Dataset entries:
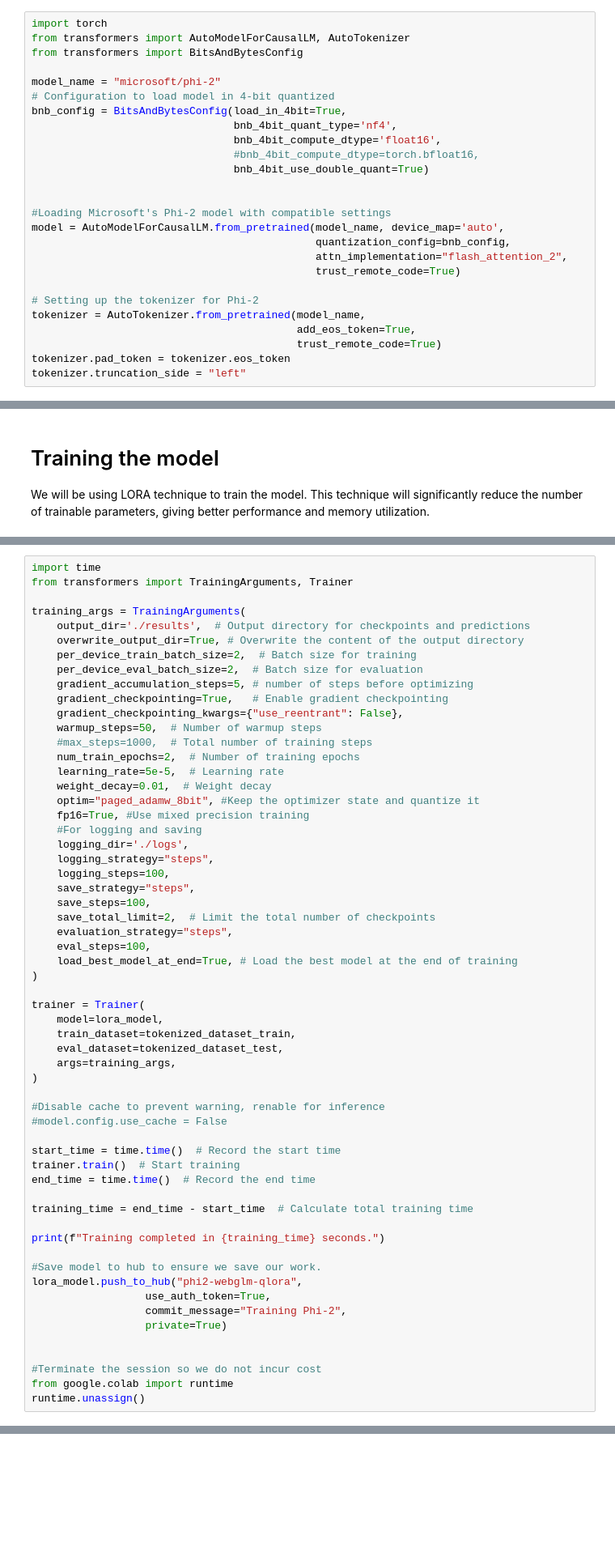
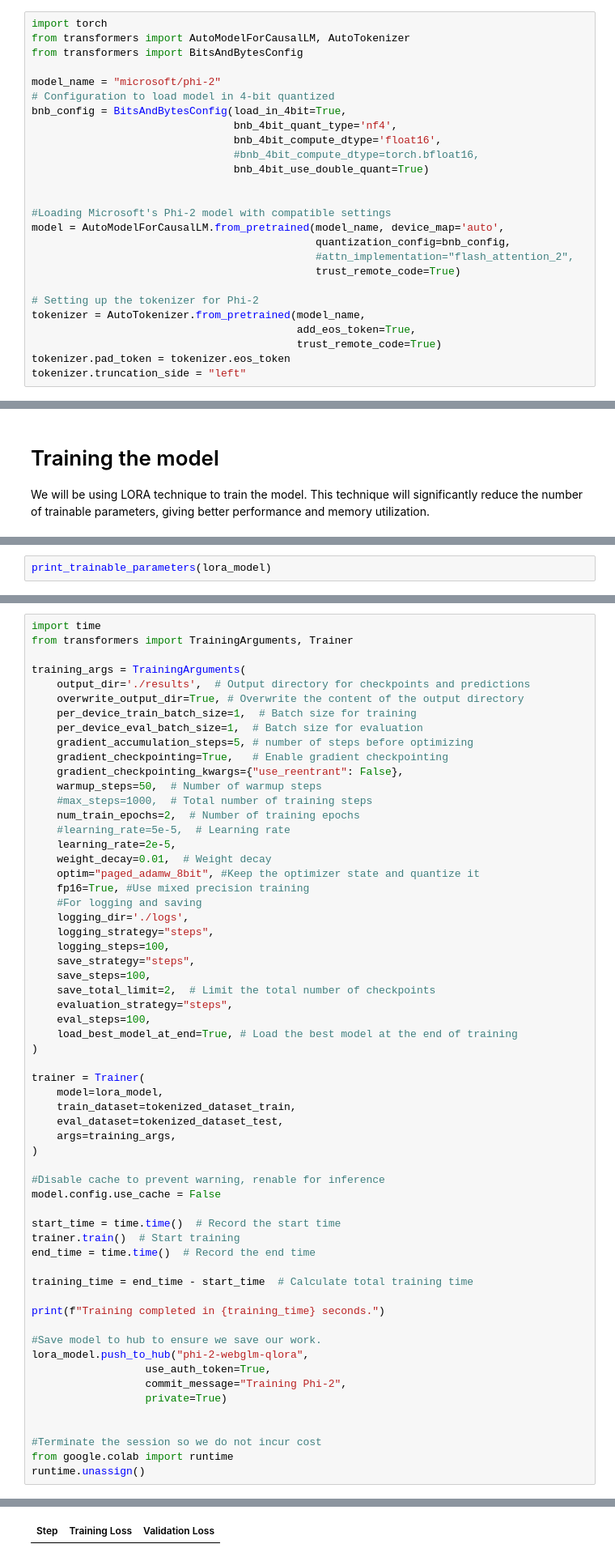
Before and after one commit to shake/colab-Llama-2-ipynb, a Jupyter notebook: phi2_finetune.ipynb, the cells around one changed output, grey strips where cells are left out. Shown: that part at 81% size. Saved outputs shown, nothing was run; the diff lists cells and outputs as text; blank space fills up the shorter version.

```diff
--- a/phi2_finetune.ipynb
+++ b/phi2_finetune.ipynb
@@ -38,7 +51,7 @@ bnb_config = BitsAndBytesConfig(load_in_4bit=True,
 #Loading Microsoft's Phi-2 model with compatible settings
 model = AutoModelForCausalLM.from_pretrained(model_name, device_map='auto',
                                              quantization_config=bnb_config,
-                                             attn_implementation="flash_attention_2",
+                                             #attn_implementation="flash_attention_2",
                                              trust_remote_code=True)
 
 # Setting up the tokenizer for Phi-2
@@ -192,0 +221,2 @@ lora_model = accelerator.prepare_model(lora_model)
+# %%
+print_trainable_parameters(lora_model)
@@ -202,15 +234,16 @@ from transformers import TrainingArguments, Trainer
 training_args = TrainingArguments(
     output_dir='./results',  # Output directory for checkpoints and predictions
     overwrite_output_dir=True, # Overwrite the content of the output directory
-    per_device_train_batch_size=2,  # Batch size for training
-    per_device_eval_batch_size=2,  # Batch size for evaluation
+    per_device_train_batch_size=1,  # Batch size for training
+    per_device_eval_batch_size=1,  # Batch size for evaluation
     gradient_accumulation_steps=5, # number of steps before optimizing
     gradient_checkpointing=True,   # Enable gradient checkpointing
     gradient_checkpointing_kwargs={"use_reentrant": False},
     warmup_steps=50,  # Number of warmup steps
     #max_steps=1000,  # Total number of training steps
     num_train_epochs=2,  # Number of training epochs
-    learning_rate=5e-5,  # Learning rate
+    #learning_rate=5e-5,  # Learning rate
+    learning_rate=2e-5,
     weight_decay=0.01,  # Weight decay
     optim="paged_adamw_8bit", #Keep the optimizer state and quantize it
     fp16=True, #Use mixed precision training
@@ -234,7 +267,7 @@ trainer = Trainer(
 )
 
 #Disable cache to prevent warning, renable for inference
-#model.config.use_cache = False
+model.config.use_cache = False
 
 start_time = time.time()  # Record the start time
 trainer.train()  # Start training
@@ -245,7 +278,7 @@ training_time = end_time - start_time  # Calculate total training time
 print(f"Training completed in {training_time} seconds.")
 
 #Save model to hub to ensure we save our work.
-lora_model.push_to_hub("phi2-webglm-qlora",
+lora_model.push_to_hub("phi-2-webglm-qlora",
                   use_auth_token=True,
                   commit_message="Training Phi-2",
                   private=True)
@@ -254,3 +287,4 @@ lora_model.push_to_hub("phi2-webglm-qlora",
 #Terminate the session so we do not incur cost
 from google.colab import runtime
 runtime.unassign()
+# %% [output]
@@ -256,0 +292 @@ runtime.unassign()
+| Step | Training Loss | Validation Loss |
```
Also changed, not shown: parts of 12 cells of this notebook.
* * *
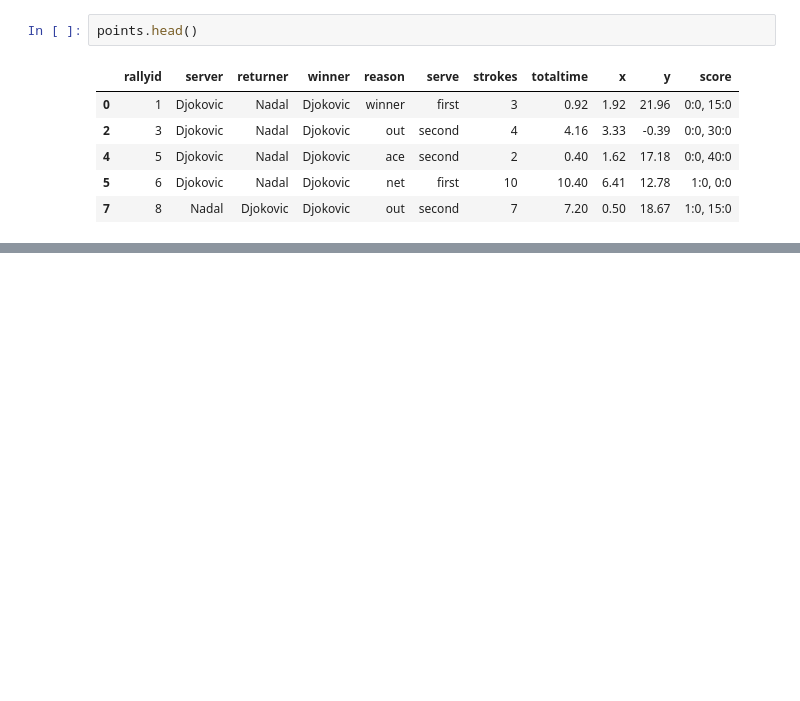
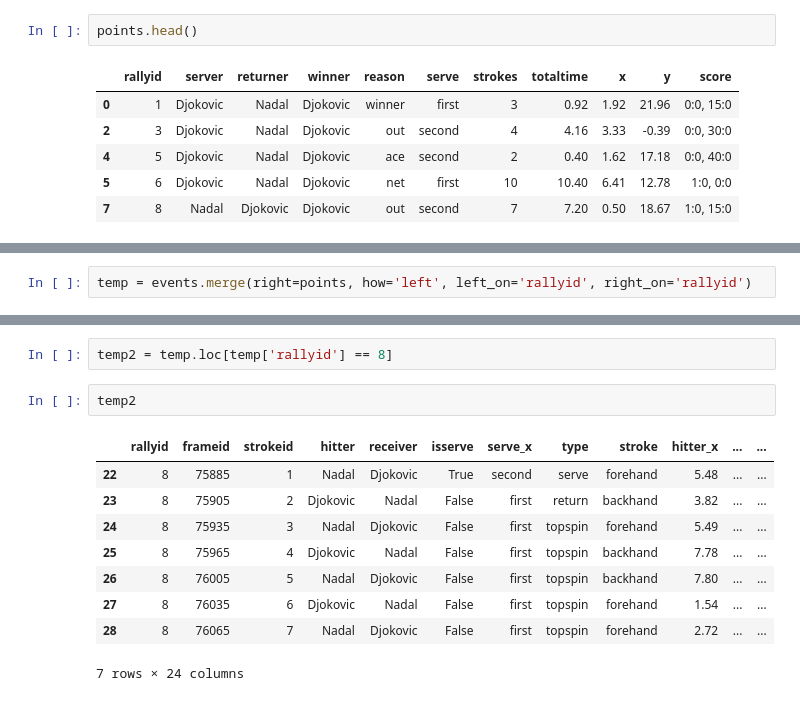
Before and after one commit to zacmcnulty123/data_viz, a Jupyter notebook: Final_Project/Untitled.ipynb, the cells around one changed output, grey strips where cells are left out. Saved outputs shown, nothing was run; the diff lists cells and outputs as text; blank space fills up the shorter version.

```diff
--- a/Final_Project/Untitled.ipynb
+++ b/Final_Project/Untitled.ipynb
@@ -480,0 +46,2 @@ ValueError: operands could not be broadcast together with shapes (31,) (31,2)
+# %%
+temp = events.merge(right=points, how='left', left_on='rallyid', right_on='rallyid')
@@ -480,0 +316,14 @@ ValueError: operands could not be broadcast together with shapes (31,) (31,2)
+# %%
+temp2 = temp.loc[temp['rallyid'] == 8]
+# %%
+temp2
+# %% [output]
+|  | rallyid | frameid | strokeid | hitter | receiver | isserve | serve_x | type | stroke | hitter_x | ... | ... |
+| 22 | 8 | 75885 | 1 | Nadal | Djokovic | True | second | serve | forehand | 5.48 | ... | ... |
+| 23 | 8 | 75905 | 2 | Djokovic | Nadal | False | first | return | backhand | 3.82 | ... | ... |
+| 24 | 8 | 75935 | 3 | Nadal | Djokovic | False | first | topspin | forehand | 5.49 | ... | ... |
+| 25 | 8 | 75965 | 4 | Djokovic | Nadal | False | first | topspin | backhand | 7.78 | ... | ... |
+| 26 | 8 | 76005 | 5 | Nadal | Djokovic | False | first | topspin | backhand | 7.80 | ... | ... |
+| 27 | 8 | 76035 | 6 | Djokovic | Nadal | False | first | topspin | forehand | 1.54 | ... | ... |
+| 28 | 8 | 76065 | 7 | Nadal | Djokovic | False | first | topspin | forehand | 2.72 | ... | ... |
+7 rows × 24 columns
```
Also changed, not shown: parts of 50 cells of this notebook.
--
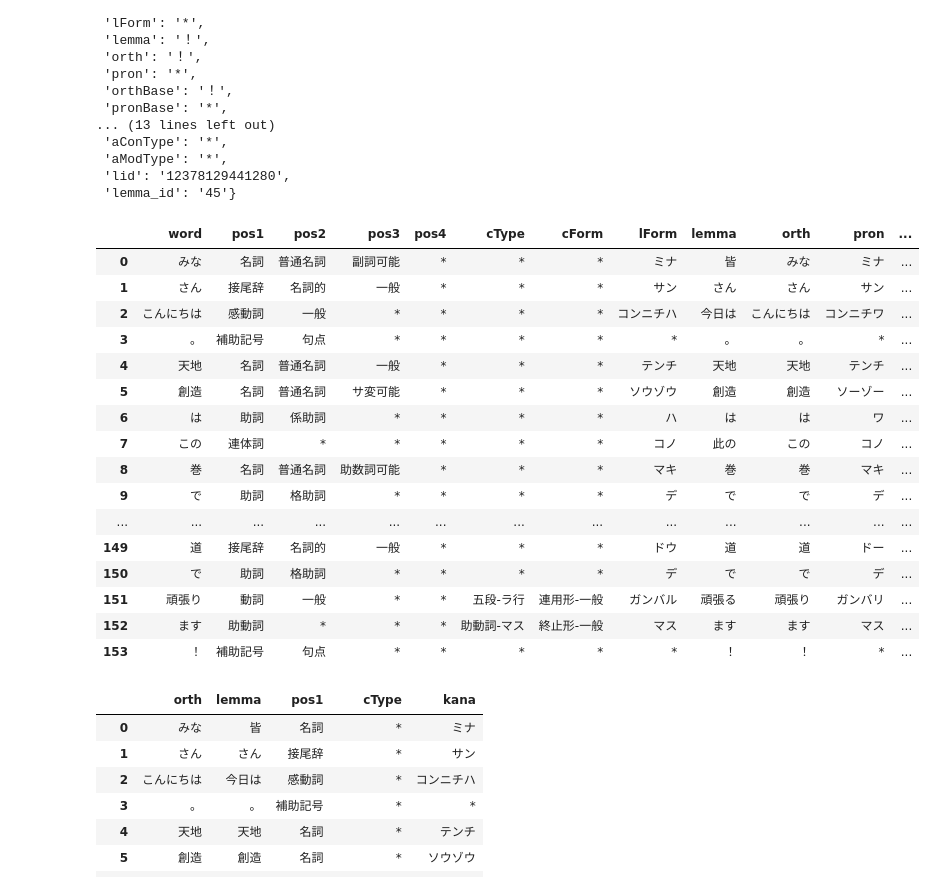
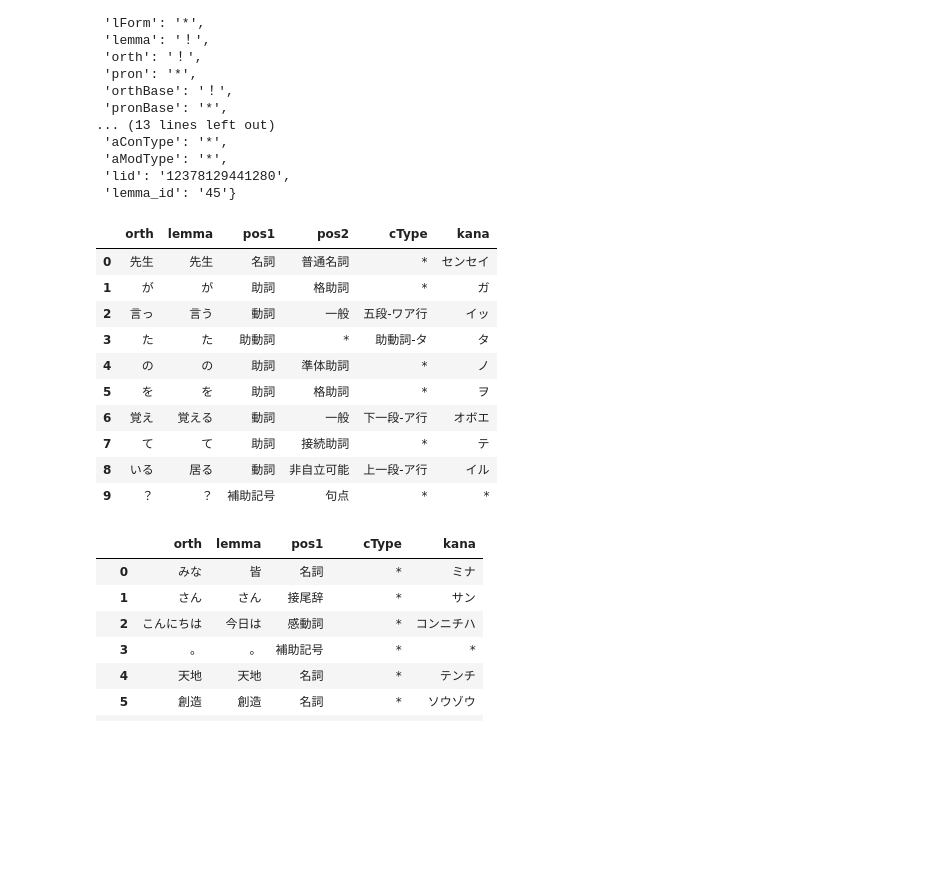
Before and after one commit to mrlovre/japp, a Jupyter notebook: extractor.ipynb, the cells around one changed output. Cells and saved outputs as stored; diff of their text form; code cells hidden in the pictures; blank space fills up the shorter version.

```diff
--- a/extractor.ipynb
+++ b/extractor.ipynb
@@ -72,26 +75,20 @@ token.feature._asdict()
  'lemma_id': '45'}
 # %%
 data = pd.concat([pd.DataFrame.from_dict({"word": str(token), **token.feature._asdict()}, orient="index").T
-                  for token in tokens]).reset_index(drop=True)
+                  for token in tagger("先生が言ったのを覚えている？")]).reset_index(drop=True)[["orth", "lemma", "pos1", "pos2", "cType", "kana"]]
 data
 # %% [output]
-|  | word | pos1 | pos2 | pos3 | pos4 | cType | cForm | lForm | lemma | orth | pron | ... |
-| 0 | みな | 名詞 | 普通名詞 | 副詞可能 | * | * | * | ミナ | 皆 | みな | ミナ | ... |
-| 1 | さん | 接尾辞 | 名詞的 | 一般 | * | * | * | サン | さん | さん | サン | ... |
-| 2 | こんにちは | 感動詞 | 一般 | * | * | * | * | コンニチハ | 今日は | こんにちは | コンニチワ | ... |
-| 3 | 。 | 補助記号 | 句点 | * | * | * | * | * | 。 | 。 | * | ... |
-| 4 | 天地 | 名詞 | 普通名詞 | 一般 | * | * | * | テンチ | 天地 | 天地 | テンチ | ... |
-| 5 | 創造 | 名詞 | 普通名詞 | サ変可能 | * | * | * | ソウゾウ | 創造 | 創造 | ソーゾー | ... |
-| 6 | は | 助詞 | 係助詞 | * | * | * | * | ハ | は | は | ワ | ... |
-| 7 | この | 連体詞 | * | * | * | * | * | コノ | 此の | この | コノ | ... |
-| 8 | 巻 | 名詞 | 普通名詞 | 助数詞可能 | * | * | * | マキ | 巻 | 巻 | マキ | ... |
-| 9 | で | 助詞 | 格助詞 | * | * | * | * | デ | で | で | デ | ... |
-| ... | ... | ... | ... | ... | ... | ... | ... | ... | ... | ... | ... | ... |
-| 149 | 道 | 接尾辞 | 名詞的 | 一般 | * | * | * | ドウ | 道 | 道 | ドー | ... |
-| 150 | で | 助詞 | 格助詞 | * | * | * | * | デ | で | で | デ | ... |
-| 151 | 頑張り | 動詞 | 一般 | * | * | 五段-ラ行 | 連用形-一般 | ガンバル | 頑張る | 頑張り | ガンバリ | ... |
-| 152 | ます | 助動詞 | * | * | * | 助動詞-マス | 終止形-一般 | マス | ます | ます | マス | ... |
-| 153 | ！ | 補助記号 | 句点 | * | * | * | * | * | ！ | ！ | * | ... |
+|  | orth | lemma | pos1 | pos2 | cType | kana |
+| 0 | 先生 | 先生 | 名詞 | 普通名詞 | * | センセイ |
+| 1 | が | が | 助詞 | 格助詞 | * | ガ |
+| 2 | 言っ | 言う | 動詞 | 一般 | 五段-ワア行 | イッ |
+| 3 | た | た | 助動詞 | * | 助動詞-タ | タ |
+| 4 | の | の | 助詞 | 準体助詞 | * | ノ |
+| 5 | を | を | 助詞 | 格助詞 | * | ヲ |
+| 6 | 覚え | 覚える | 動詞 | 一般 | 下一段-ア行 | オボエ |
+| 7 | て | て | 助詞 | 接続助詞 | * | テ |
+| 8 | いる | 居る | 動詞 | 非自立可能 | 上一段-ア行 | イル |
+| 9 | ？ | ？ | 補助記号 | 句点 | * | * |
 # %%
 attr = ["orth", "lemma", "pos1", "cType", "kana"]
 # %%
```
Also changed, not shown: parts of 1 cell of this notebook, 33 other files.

▶ _EXERCISE OBJECTIVE_
Your response should be made up of the lines in the data that contain the word "with".

▶ _RESPONSE FOR THIS EXERCISE_
 #Loading Microsoft's Phi-2 model with compatible settings
@@ -480,0 +46,2 @@ ValueError: operands could not be broadcast together with shapes (31,) (31,2)
@@ -480,0 +316,14 @@ ValueError: operands could not be broadcast together with shapes (31,) (31,2)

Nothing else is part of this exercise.